I’m watching Scream for the 20th time in my life or something close to that. I always listen to something or watch something in the background while writing because my mind can’t seem to focus unless I have something to combat in the background. But this time it’s for a different reason. That amazing meta, self-aware movie calls on some of the most predictable tropes and clichés in horror. My favorite, and the reason why I’m watching it while writing this particular review, is the trope of the “final girl”. There isn’t a moment in this movie where rules aren’t reinforced or at the very least mentioned as a word of caution so that the characters don’t fall into the same traps that people in Slasher movies have been falling into for decades. In the crescendo of the film they’re binge-watching horror movies and explaining the ways to survive a horror film: don’t say “I’ll be right back,” never investigate a strange noise, and above all make sure you retain your virtue. Without purity, you can’t survive the trauma. This is the main quality that defines the “final girl”. She followed the rules and therefore has the “privilege” to survive based on her unspoken moral superiority. Her friends sealed their fates by drinking and having sex. At all moments think, what would Jamie Lee Curtis do and you’ll likely find yourself as the person alive to tell the tale.

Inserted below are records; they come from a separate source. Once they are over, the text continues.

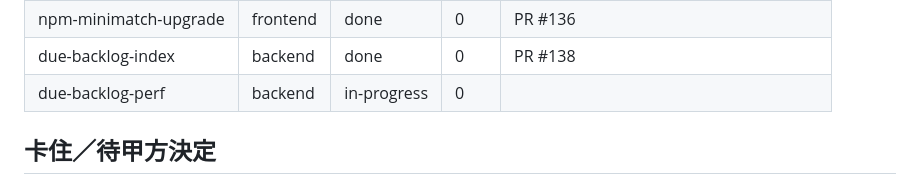
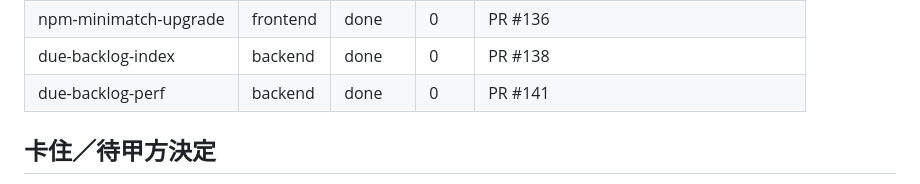
Before and after one commit to Marcus778899/Customer_data_platform, a Markdown page: .agent/BOARD.md, the part around the change. GitHub-like rendering.

Commit message:
docs: due-backlog-perf 合併，進 v0.2.0 收尾

```diff
--- a/.agent/BOARD.md
+++ b/.agent/BOARD.md
@@ -121,7 +121,7 @@
 | due-backlog-design | architect | done | 0 | PR #131 |
 | npm-minimatch-upgrade | frontend | done | 0 | PR #136 |
 | due-backlog-index | backend | done | 0 | PR #138 |
-| due-backlog-perf | backend | in-progress | 0 |  |
+| due-backlog-perf | backend | done | 0 | PR #141 |
 
 ## 卡住／待甲方決定
 
```
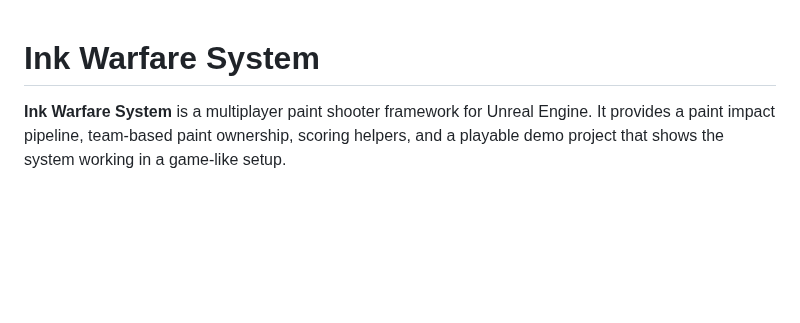
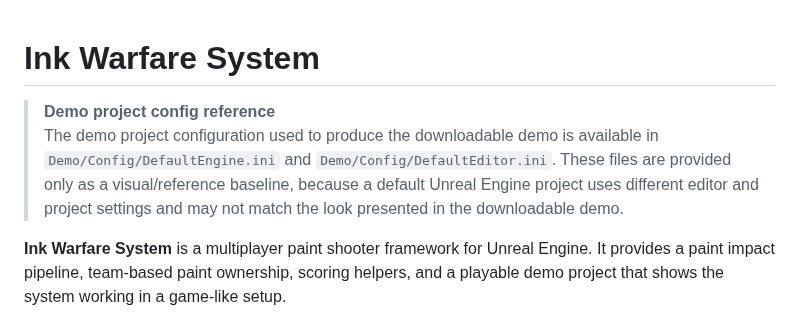
Before and after one commit to H4DC0R3/Ink-Warfare-System-Demo, a Markdown page: README.md, the part around the change. Drawn GitHub-style; blank space fills up the shorter version.

```diff
--- a/README.md
+++ b/README.md
@@ -1,4 +1,7 @@
 # Ink Warfare System
+
+> **Demo project config reference**
+The demo project configuration used to produce the downloadable demo is available in `Demo/Config/DefaultEngine.ini` and `Demo/Config/DefaultEditor.ini`. These files are provided only as a visual/reference baseline, because a default Unreal Engine project uses different editor and project settings and may not match the look presented in the downloadable demo.
 
 **Ink Warfare System** is a multiplayer paint shooter framework for Unreal Engine. It provides a paint impact pipeline, team-based paint ownership, scoring helpers, and a playable demo project that shows the system working in a game-like setup.
 
```
Also changed, not shown: Demo/README.md (+3 -0 lines), Docs/GettingStarted.md (+10 -0 lines), Images/IMG_EnablePlugin_AfterFabDownload.png (added), 2 other files.
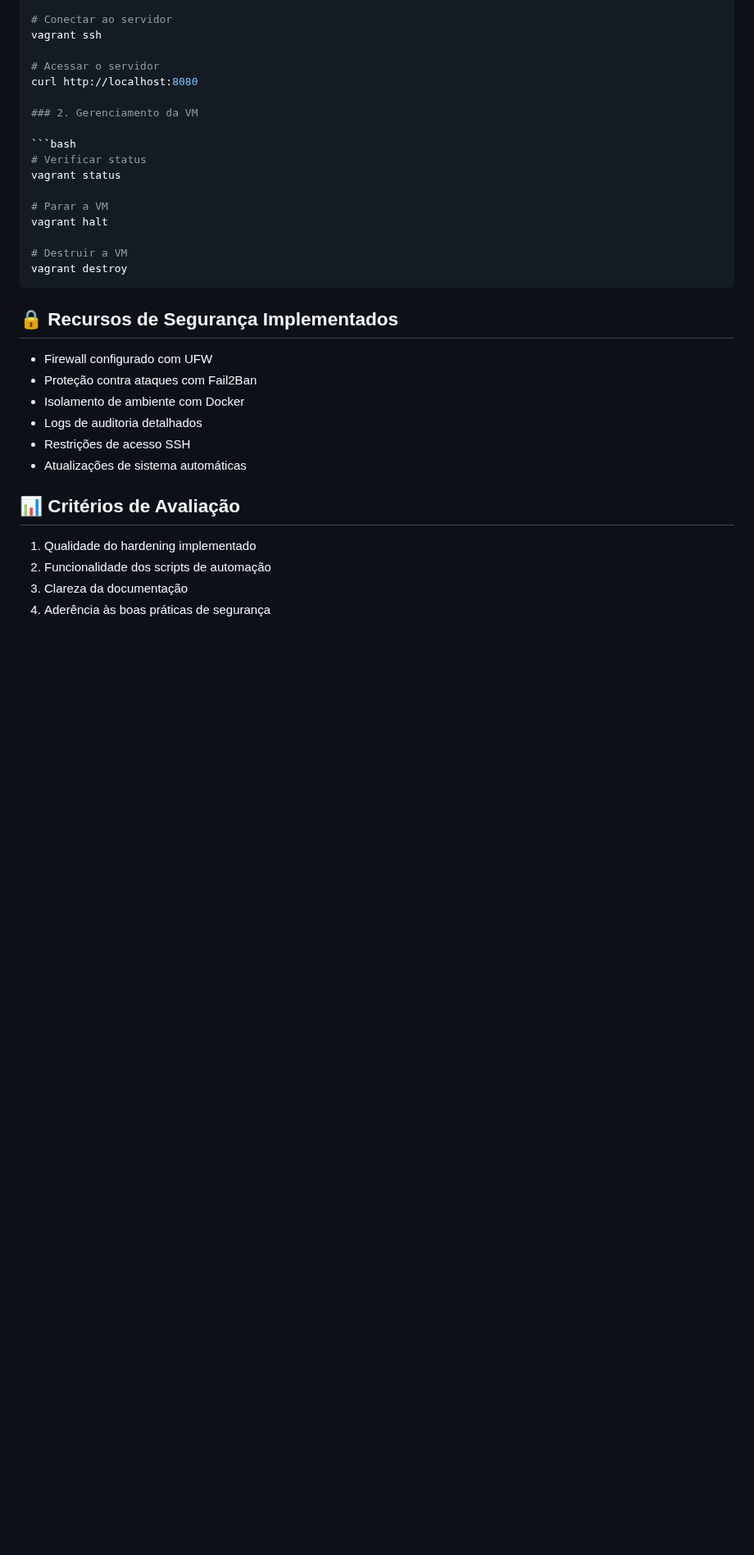
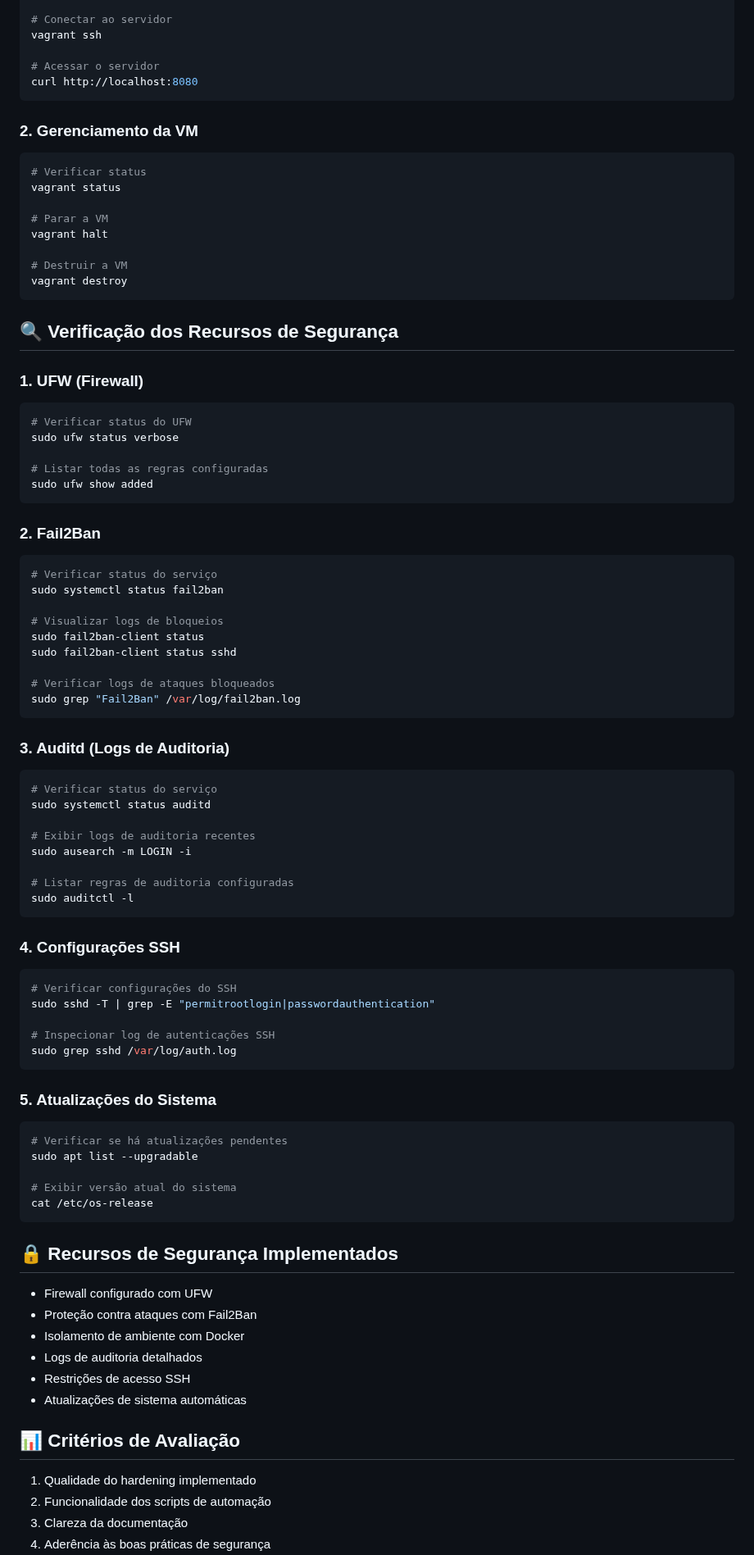
Before and after one commit to jpborgesaraujo/TB-roitier, a Markdown page: README.md, the part around one of its changes. Shown at 82% size. Rendered like a GitHub page; blank space fills up the shorter version.

````diff
--- a/README.md
+++ b/README.md
@@ -129,6 +61,7 @@ vagrant ssh
 
 # Acessar o servidor
 curl http://localhost:8080
+```
 
 ### 2. Gerenciamento da VM
 
@@ -141,6 +74,60 @@ vagrant halt
 
 # Destruir a VM
 vagrant destroy
+```
+
+## 🔍 Verificação dos Recursos de Segurança
+
+### 1. UFW (Firewall)
+```bash
+# Verificar status do UFW
+sudo ufw status verbose
+
+# Listar todas as regras configuradas
+sudo ufw show added
+```
+
+### 2. Fail2Ban
+```bash
+# Verificar status do serviço
+sudo systemctl status fail2ban
+
+# Visualizar logs de bloqueios
+sudo fail2ban-client status
+sudo fail2ban-client status sshd
+
+# Verificar logs de ataques bloqueados
+sudo grep "Fail2Ban" /var/log/fail2ban.log
+```
+
+### 3. Auditd (Logs de Auditoria)
+```bash
+# Verificar status do serviço
+sudo systemctl status auditd
+
+# Exibir logs de auditoria recentes
+sudo ausearch -m LOGIN -i
+
+# Listar regras de auditoria configuradas
+sudo auditctl -l
+```
+
+### 4. Configurações SSH
+```bash
+# Verificar configurações do SSH
+sudo sshd -T | grep -E "permitrootlogin|passwordauthentication"
+
+# Inspecionar log de autenticações SSH
+sudo grep sshd /var/log/auth.log
+```
+
+### 5. Atualizações do Sistema
+```bash
+# Verificar se há atualizações pendentes
+sudo apt list --upgradable
+
+# Exibir versão atual do sistema
+cat /etc/os-release
 ```
 
 ## 🔒 Recursos de Segurança Implementados
````
Also changed, not shown: other parts of README.md (+9 -69 lines).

This was all true until Wes Craven gave us Scream where we were finally given the opportunity to meet the one “final girl” with the Audacity to survive when she shouldn’t. I emphasize this moment because it hasn’t been since the introduction of that character, Sydney Prescott, that I felt drawn to the idea of strength and resilience being born out of trauma.  Lauren Milici has allowed me to be drawn to that idea again in her book of awe-inspiring poetry. It is a succession of short poems that allow us to casually browse glimpses of the inner life of a girl whose fate should be sealed, but so clearly isn’t. They flow like tiny vignettes of darkness. As a reader they made me beg for more information like they were teasers to a larger piece of work. Poems like “Portrait” and “Scene” do this wonderfully. But the reality of it all can’t be ignored. For all the horror and cinematic imagery, these are the visceral words of a legit writer coming to terms with their own identity. With each poem she gives us, a modern archetype for feminism is created.


Trauma and destruction are invoked as attributes that allow our “final girl” to gain strength and Lauren Milici is without a single doubt, that “final girl.” Without the darkness or fucked up experiences, none of these poems would be beautiful or relatable. Milici transforms pain into poetry better than any other writer that’s come to print in this decade. Her words are not moralistic or apologetic. They come from genuine experience and resilience. For all the prescription bottles, blood, sadness, and abandonment Milici describes, she has given us perspective. Moralistic purity does not give us the upper hand when it comes to surviving. Just strength, perseverance, and resilience. A willingness to be hurt but keep going. As Milici says in the last line of her the poem “Crawl”, “I have bled more than this.”


Sadly, the first edition of Final Girl, published by Big Lucks,  is sold out but there are rumors of a second print coming soon. To read it now, which I highly recommend, you can get a PDF version from Gumroad.